[Dataset items]

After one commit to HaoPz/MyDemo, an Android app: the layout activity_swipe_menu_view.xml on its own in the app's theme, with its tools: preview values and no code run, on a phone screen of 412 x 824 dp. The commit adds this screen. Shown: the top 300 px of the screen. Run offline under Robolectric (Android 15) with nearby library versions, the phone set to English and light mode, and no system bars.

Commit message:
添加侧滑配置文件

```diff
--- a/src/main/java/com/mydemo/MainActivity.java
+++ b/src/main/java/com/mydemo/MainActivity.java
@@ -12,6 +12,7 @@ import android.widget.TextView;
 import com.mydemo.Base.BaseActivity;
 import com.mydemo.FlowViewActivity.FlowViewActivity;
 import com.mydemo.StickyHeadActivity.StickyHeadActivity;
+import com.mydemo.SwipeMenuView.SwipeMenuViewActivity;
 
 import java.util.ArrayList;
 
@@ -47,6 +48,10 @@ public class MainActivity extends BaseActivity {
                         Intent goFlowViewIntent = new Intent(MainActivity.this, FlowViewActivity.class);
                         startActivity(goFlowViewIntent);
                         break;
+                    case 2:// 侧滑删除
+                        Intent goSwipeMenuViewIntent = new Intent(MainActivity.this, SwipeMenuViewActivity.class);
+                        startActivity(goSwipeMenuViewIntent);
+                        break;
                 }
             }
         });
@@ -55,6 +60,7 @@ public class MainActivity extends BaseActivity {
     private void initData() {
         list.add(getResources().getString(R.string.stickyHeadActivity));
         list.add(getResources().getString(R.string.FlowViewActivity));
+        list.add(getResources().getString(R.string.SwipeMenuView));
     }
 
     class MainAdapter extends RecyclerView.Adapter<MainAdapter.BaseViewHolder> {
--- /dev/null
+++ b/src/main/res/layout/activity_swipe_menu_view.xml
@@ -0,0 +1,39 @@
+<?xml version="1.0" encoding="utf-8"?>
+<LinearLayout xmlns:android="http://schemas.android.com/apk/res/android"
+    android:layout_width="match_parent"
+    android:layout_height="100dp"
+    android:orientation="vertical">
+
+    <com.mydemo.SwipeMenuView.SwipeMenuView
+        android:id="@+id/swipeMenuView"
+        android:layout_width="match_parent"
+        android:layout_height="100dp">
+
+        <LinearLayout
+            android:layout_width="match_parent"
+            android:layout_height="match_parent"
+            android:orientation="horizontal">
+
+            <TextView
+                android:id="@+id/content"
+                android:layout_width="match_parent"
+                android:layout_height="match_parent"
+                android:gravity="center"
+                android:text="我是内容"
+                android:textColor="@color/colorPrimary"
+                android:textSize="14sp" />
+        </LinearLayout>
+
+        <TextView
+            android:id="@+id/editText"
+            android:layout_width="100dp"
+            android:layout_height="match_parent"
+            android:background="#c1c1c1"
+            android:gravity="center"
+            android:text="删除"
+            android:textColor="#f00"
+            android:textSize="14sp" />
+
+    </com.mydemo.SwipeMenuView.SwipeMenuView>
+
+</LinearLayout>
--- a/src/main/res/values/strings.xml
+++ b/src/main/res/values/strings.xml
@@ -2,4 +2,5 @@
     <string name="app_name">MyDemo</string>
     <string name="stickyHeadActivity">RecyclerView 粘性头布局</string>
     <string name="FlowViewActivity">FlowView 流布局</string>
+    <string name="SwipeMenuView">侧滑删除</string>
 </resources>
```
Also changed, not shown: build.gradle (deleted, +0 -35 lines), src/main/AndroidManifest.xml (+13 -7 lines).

- [Prompt] All of the records above need to be printed again exactly as they appear.

- [Answer section]
After one commit to HaoPz/MyDemo, an Android app: the layout activity_swipe_menu_view.xml on its own in the app's theme, with its tools: preview values and no code run, on a phone screen of 412 x 824 dp. The commit adds this screen. Shown: the top 300 px of the screen. Run offline under Robolectric (Android 15) with nearby library versions, the phone set to English and light mode, and no system bars.

Commit message:
添加侧滑配置文件

```diff
--- a/src/main/java/com/mydemo/MainActivity.java
+++ b/src/main/java/com/mydemo/MainActivity.java
@@ -12,6 +12,7 @@ import android.widget.TextView;
 import com.mydemo.Base.BaseActivity;
 import com.mydemo.FlowViewActivity.FlowViewActivity;
 import com.mydemo.StickyHeadActivity.StickyHeadActivity;
+import com.mydemo.SwipeMenuView.SwipeMenuViewActivity;
 
 import java.util.ArrayList;
 
@@ -47,6 +48,10 @@ public class MainActivity extends BaseActivity {
                         Intent goFlowViewIntent = new Intent(MainActivity.this, FlowViewActivity.class);
                         startActivity(goFlowViewIntent);
                         break;
+                    case 2:// 侧滑删除
+                        Intent goSwipeMenuViewIntent = new Intent(MainActivity.this, SwipeMenuViewActivity.class);
+                        startActivity(goSwipeMenuViewIntent);
+                        break;
                 }
             }
         });
@@ -55,6 +60,7 @@ public class MainActivity extends BaseActivity {
     private void initData() {
         list.add(getResources().getString(R.string.stickyHeadActivity));
         list.add(getResources().getString(R.string.FlowViewActivity));
+        list.add(getResources().getString(R.string.SwipeMenuView));
     }
 
     class MainAdapter extends RecyclerView.Adapter<MainAdapter.BaseViewHolder> {
--- /dev/null
+++ b/src/main/res/layout/activity_swipe_menu_view.xml
@@ -0,0 +1,39 @@
+<?xml version="1.0" encoding="utf-8"?>
+<LinearLayout xmlns:android="http://schemas.android.com/apk/res/android"
+    android:layout_width="match_parent"
+    android:layout_height="100dp"
+    android:orientation="vertical">
+
+    <com.mydemo.SwipeMenuView.SwipeMenuView
+        android:id="@+id/swipeMenuView"
+        android:layout_width="match_parent"
+        android:layout_height="100dp">
+
+        <LinearLayout
+            android:layout_width="match_parent"
+            android:layout_height="match_parent"
+            android:orientation="horizontal">
+
+            <TextView
+                android:id="@+id/content"
+                android:layout_width="match_parent"
+                android:layout_height="match_parent"
+                android:gravity="center"
+                android:text="我是内容"
+                android:textColor="@color/colorPrimary"
+                android:textSize="14sp" />
+        </LinearLayout>
+
+        <TextView
+            android:id="@+id/editText"
+            android:layout_width="100dp"
+            android:layout_height="match_parent"
+            android:background="#c1c1c1"
+            android:gravity="center"
+            android:text="删除"
+            android:textColor="#f00"
+            android:textSize="14sp" />
+
+    </com.mydemo.SwipeMenuView.SwipeMenuView>
+
+</LinearLayout>
--- a/src/main/res/values/strings.xml
+++ b/src/main/res/values/strings.xml
@@ -2,4 +2,5 @@
     <string name="app_name">MyDemo</string>
     <string name="stickyHeadActivity">RecyclerView 粘性头布局</string>
     <string name="FlowViewActivity">FlowView 流布局</string>
+    <string name="SwipeMenuView">侧滑删除</string>
 </resources>
```
Also changed, not shown: build.gradle (deleted, +0 -35 lines), src/main/AndroidManifest.xml (+13 -7 lines).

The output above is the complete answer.